The plots show that performance is best with a high C and a low gamma – that is, we should not fit the data too tightly to either of these points. In the end, C=20 and gamma=3 worked for the general case. Overall results for RBF SVM are given in Table 2. These are compared with a keyword-match baseline, which matches texts if any of the keywords for a given actionability type are present.
This actionability extraction, coupled with the informativeness filtering, is released as an open source tool Emina at https://github.com/GateNLP/emina.
5 Profile of a Crisis
Using both informativeness filtering and actionability classification, we are able to see how the kind of actionable information in a crisis situation develops over time. To this end, we applied informativeness filtering and then actionability extraction to messages around individual crises in prior datasets.
To measure the balance of actionable information over time, we bucketed messages according to their timestamps and then calculated the proportion of each actionability type. The results are shown in a proportional stacked bar chart. That is to say, for each time slot, the chart shows the proportion of actionable information during that period. If the dominant information type is “needs”, then this second will have a larger proportion than the others, regardless of volume. An example for the 2013 Alberta floods is shown in Figure 5. This kind of visualization is an accessible summary of the profile of the crisis over time.
Filtering out uninformative messages is crucial to effective use of human monitors of electronic messages during a crisis. The majority of inputs in recent crises are irrelevant, and systems that preprocess and reduce the volume of irrelevant messages become invaluable. We developed a pair of techniques that first remove the bulk of irrelevant messages, and then attempt to select particular kinds of actionable messages, according to some top-level actionability categories.
We were able to extract informative messages at over 90% accuracy, incorporating both the accurate selection of informative content and also avoiding extraction of non-informative content. Furthermore, we were able to recall between 50% and 70% of actionable information over eight individual information classes. The results presented in this paper are a first step to examine the feasibility of automatically identifying informative, and actionable messages such as those present from social media sources during a crisis event. While the results in this paper are promising, further research is needed to improve this approach.

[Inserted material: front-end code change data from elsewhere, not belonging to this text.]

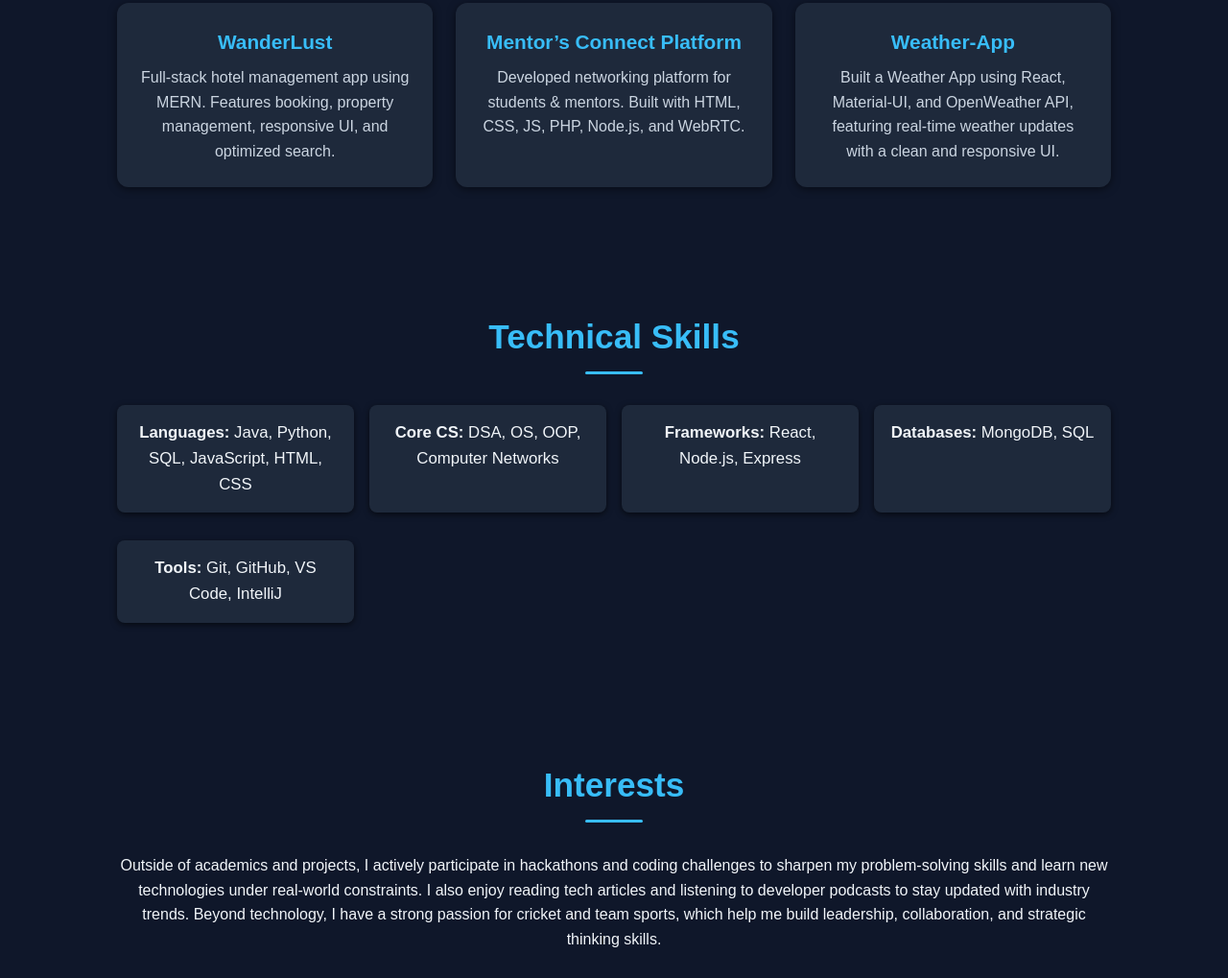
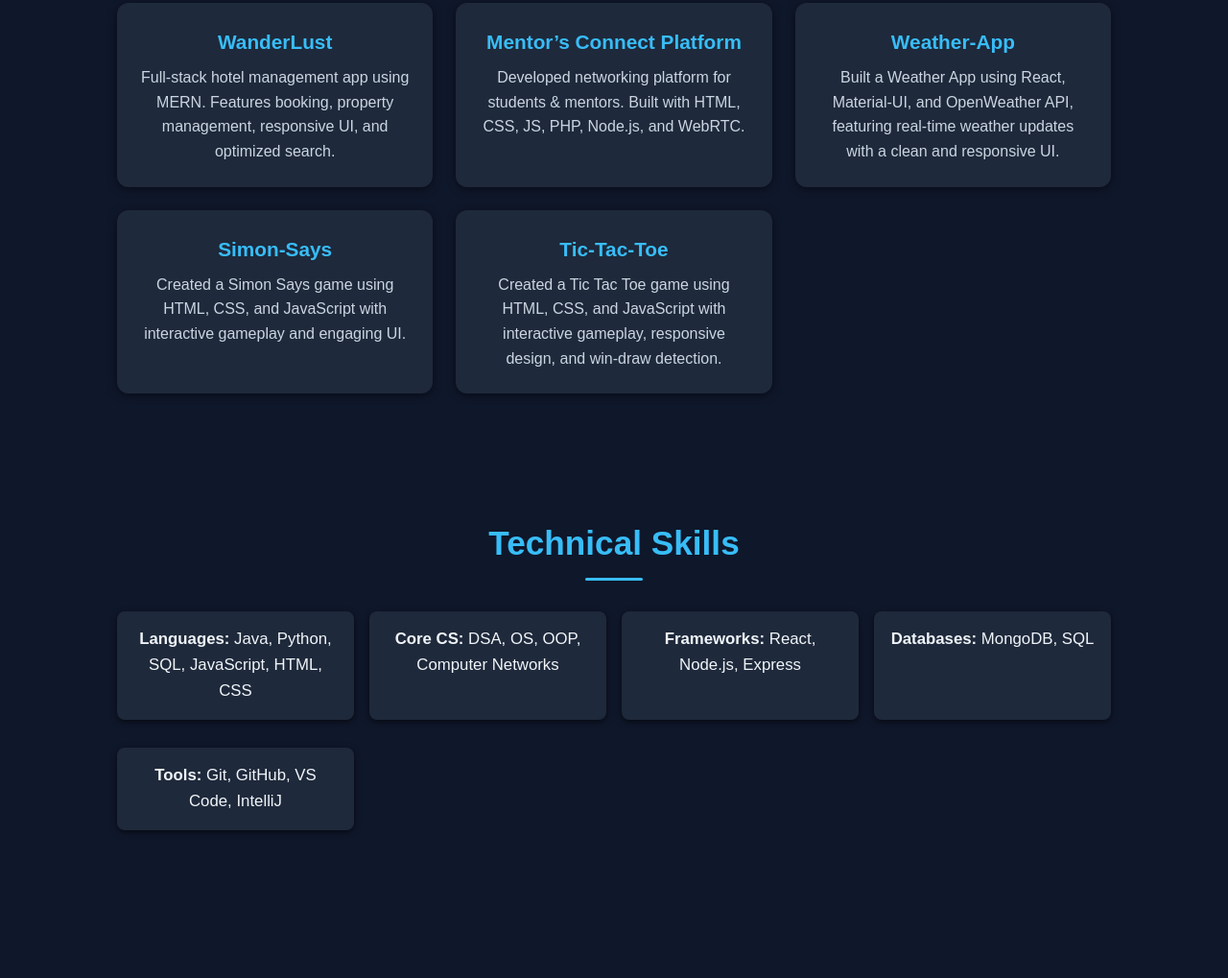
Before and after one commit to Aman1gupta/Portfolio, a plain HTML site: page Potfolio/Potfolio/index.html in a window 1280 px wide. Shown: the part 1935-2954 px from the top of the page at 96% size. Drawn offline with Linux system fonts and the light colour scheme.

Commit message:
Update index.html

```diff
--- a/Potfolio/Potfolio/index.html
+++ b/Potfolio/Potfolio/index.html
@@ -99,6 +99,14 @@
         <h3><a href="https://weather-app-2811.vercel.app/" >Weather-App</a></h3>
         <p>Built a Weather App using React, Material-UI, and OpenWeather API, featuring real-time weather updates with a clean and responsive UI.</p>
       </div>
+      <div class="project-card">
+        <h3><a href="https://simon-says-2811.vercel.app/" >Simon-Says</a></h3>
+        <p>Created a Simon Says game using HTML, CSS, and JavaScript with interactive gameplay and engaging UI.</p>
+      </div>
+      <div class="project-card">
+        <h3><a href="https://tic-tac-to-2811.vercel.app/" >Tic-Tac-Toe</a></h3>
+        <p>Created a Tic Tac Toe game using HTML, CSS, and JavaScript with interactive gameplay, responsive design, and win-draw detection.</p>
+      </div>
     </div>
   </section>
 
```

More importantly, given the importance of data and responsibilities of crisis responders, additional research is needed into the risks and ethics associated with automatic data processing. With automated services and tools, like Emina presented in this paper, we gain the potential to support crisis responders, digital volunteers and communities themselves in processing large volumes of data.
This work was supported by funding from the European Commission through grant agreement 687847, Comrades. The authors are grateful to CrowdFlower and Rob Munro for their continued support and the resources generously donated which enabled creation of these datasets, as well as to Pushshift.io and Jason Baumgartner, who helped provide the Irma data rapidly during and after the crisis.